Gas receipts alone won’t meet IRS requirements. Whether you are claiming actual mileage expenses or are using the standard mileage deduction, it is essential to document the miles driven. The IRS requires written proof of date, start location, starting and ending miles, ending location, and the purpose of the trip.

If employees are reimbursed for mileage, the IRS requires that the reimbursements be properly documented. Undocumented mileage reimbursements are taxable income and reported on the W-2.

Per diems and allowances have special reporting instructions. Per diems and allowances that are in excess of expenses are taxable income and reported on the W-2.


Worker Classification

If your company relies on subcontractors, it is your responsibility to determine their classification and verify their license and insurance status. Hiring unlicensed and uninsured workers can leave a general contractor vulnerable to fines and lawsuits.

General contractors must determine that the subcontractor is an independent contractor instead of employee. The IRS assumes the subcontractor is an employee, whereas the Department of Labor looks at the employment relationship, and state agencies have their own rules. Employers control an employee’s work. Independent contractors control their work.

In 2020, the IRS added a new form, a 1099-NEC, to report payments made to independent contractors instead of reporting payments on a 1099-MISC. Businesses must report nonemployee payments over $600 unless the company is an S-Corp, C-Corp, or an LLC treated as an S or C-Corp. Payments to attorneys, including Law Firms, are reported on the form 1099-NEC.

Certificate of Liability Insurance (COI)

General contractors must verify a subcontractor’s General Liability Insurance, and if the subcontractor has employees, they must also verify Worker’s Compensation Insurance. Obtaining an ACORD Certificate of Liability Insurance (COI) is necessary before hiring subcontractors to protect against liability issues. Adding the general contractor’s company as a certificate holder to the ACORD Certificate of Liability Insurance establishes that the policy exists.

The Certificate of Liability Insurance is valid for the policy term, usually one year. The general contractor must keep track of renewal dates to ensure coverage doesn’t lapse while the subcontractor is performing work. Some insurance companies automatically send the general contractor a new certificate at renewal time, but others do not.

Your insurer will audit your records for the Certificates of Liability Insurance, so that is one more reason to request them before hiring a subcontractor and maintaining current Certificates of Liability.

Completed Projects

Review open projects for punch list items. Complete punch lists and close open building permits on completed jobs. Punch lists consist of minor items remaining at the end of the project. Open building permits can create problems for homeowners and can prevent homeowners from selling a home until the permit is closed.


The end of the year is a great time to let clients know that you appreciate them. If you haven’t already sent your clients a “Thank You” for the work, the end of the year is an excellent time to catch up and let them know.

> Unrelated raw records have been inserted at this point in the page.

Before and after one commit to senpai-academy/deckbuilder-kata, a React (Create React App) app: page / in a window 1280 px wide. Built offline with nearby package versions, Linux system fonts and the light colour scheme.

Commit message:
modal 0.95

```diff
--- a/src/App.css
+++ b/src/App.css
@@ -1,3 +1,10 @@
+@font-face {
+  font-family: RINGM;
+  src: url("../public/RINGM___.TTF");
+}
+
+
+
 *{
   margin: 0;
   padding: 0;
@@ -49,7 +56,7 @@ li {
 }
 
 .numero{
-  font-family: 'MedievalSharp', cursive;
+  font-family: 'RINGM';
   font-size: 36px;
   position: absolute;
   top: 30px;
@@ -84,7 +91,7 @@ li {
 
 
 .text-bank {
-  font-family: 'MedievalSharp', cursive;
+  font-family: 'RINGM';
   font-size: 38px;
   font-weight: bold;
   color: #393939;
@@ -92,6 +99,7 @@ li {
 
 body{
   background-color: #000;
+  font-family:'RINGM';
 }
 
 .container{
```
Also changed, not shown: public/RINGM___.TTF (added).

Get feedback on completed projects. Follow up on projects that have been on hold and check to see if clients have any new projects they’ve been considering. Let clients know that you would like to get their project scheduled before your calendar gets filled.

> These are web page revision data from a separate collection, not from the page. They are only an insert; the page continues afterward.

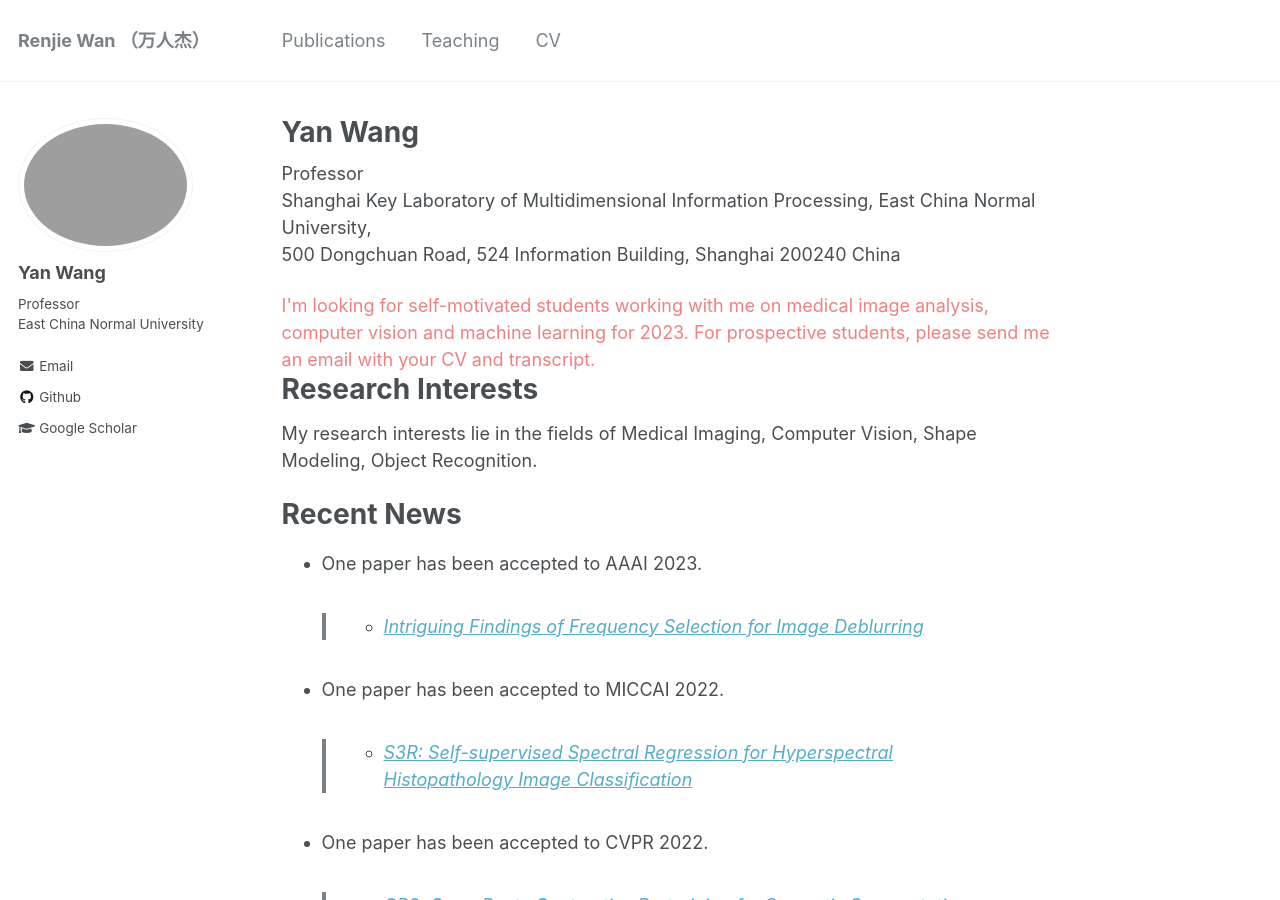
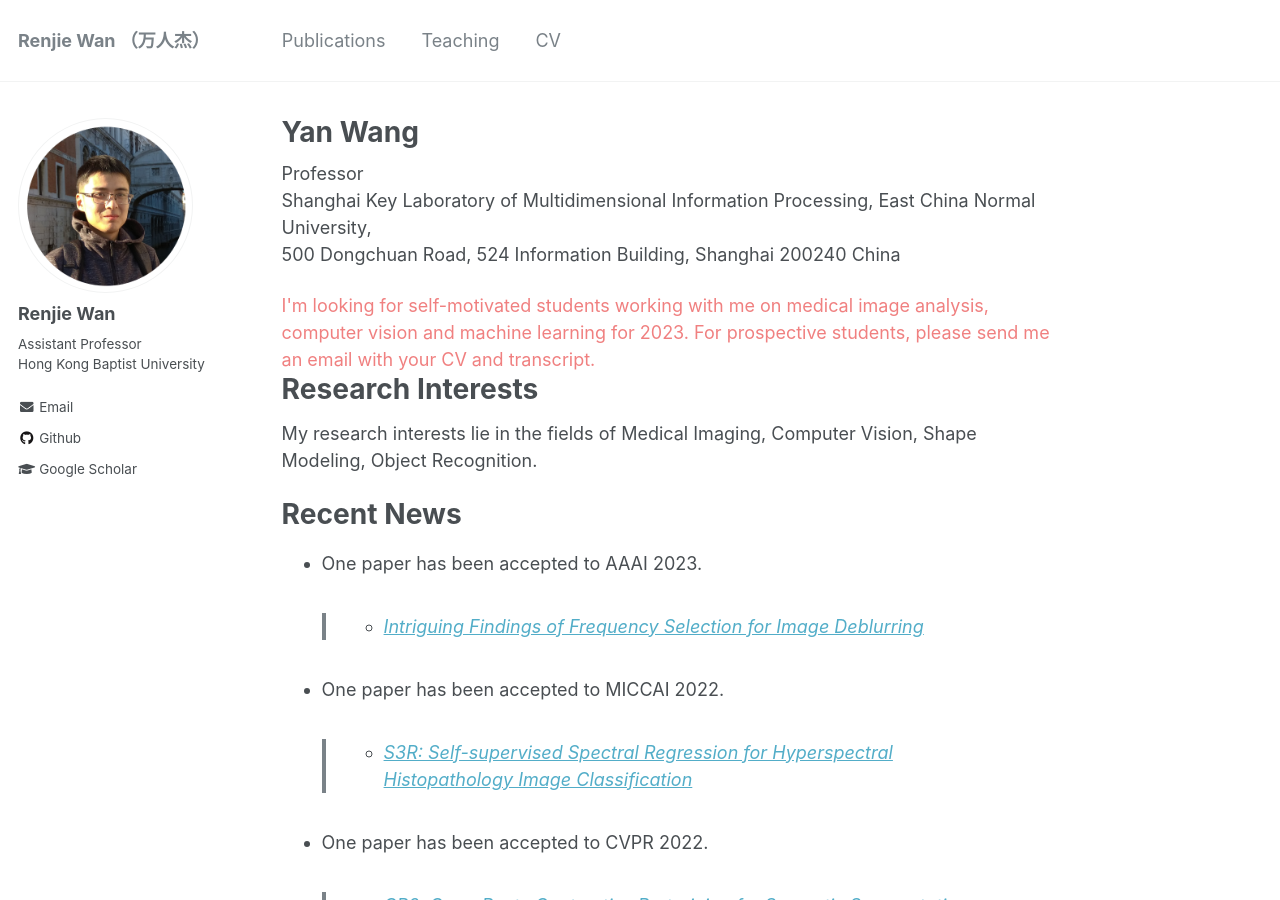
Before and after one commit to wanrenjie/wanrenjie.github.io, a Jekyll site: the page built from _pages/about.md, in a window 1280 px wide and 900 px high. Built offline with Jekyll 4.4.1, drawn with Linux system fonts in a browser that asks for light colours.

Commit message:
Update _config.yml

```diff
--- a/_config.yml
+++ b/_config.yml
@@ -80,14 +80,14 @@ analytics:
 
 # Site Author
 author:
-  name             : "Yan Wang"
-  avatar           : "yan.png"
-  bio              : "Professor <br> East China Normal University"
+  name             : "Renjie Wan"
+  avatar           : "renjie3.png"
+  bio              : "Assistant Professor <br> Hong Kong Baptist University"
   location         : #"Location"
   employer         :
 #  pubmed           : "https://www.ncbi.nlm.nih.gov/pubmed/?term=john+snow"
   googlescholar    : "https://scholar.google.com/citations?hl=en&view_op=list_works&gmla=AJsN-F7JeTfIcu67doQV0JCsUlSVR-yo-OMhcsr8ltLyVgigxJHiHKQzWO6xnmTPWM__3inxaZA6sz5youiSrRoasnmLOhT_xPbbg-tXqbCQC_h_wC4PkgE&user=5a1Cmk0AAAAJ"
-  email            :  ywang@cee.ecnu.edu.cn
+  email            :  wanpeoplejie@gmail.com
   researchgate     :  # example: "https://www.researchgate.net/profile/yourprofile"
   uri              :
   bitbucket        :
@@ -96,7 +96,7 @@ author:
   flickr           :
   facebook         :
   foursquare       :
-  github           : "wangyan921"
+  github           : "renjiewan"
   google_plus      :
   keybase          :
   instagram        :
```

Celebrate the end of the Year

It’s time to celebrate the end of the year. After a year of ups and downs, the end of the year is an excellent time to reflect on accomplishments, reward employees, and take a bit of time off before the next wave ramps up.

Item added to cart.
0 items - $0.00